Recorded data
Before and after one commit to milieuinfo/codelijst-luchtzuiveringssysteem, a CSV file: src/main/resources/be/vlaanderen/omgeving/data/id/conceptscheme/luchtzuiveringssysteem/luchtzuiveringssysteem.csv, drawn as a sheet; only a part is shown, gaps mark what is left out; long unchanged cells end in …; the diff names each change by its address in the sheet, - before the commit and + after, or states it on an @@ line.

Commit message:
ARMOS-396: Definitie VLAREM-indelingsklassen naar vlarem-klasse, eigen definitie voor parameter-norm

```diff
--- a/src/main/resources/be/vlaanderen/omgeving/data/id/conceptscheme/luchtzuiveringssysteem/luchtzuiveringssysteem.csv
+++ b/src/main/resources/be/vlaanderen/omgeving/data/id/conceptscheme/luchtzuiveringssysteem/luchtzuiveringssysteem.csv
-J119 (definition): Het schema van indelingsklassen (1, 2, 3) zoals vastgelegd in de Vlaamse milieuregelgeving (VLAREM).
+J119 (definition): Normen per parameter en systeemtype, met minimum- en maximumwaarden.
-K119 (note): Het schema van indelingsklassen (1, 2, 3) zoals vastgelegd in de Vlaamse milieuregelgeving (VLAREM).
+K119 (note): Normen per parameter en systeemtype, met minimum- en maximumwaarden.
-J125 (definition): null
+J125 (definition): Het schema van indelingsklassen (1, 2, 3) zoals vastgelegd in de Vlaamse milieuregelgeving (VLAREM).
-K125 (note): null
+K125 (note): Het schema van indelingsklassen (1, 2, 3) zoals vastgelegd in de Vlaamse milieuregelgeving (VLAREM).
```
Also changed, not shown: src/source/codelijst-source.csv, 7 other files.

*Problem to solve*:
Where a line in the records above contains the string "indelingsklassen", copy that line.

*Reply*:
ARMOS-396: Definitie VLAREM-indelingsklassen naar vlarem-klasse, eigen definitie voor parameter-norm
-J119 (definition): Het schema van indelingsklassen (1, 2, 3) zoals vastgelegd in de Vlaamse milieuregelgeving (VLAREM).
-K119 (note): Het schema van indelingsklassen (1, 2, 3) zoals vastgelegd in de Vlaamse milieuregelgeving (VLAREM).
+J125 (definition): Het schema van indelingsklassen (1, 2, 3) zoals vastgelegd in de Vlaamse milieuregelgeving (VLAREM).
+K125 (note): Het schema van indelingsklassen (1, 2, 3) zoals vastgelegd in de Vlaamse milieuregelgeving (VLAREM).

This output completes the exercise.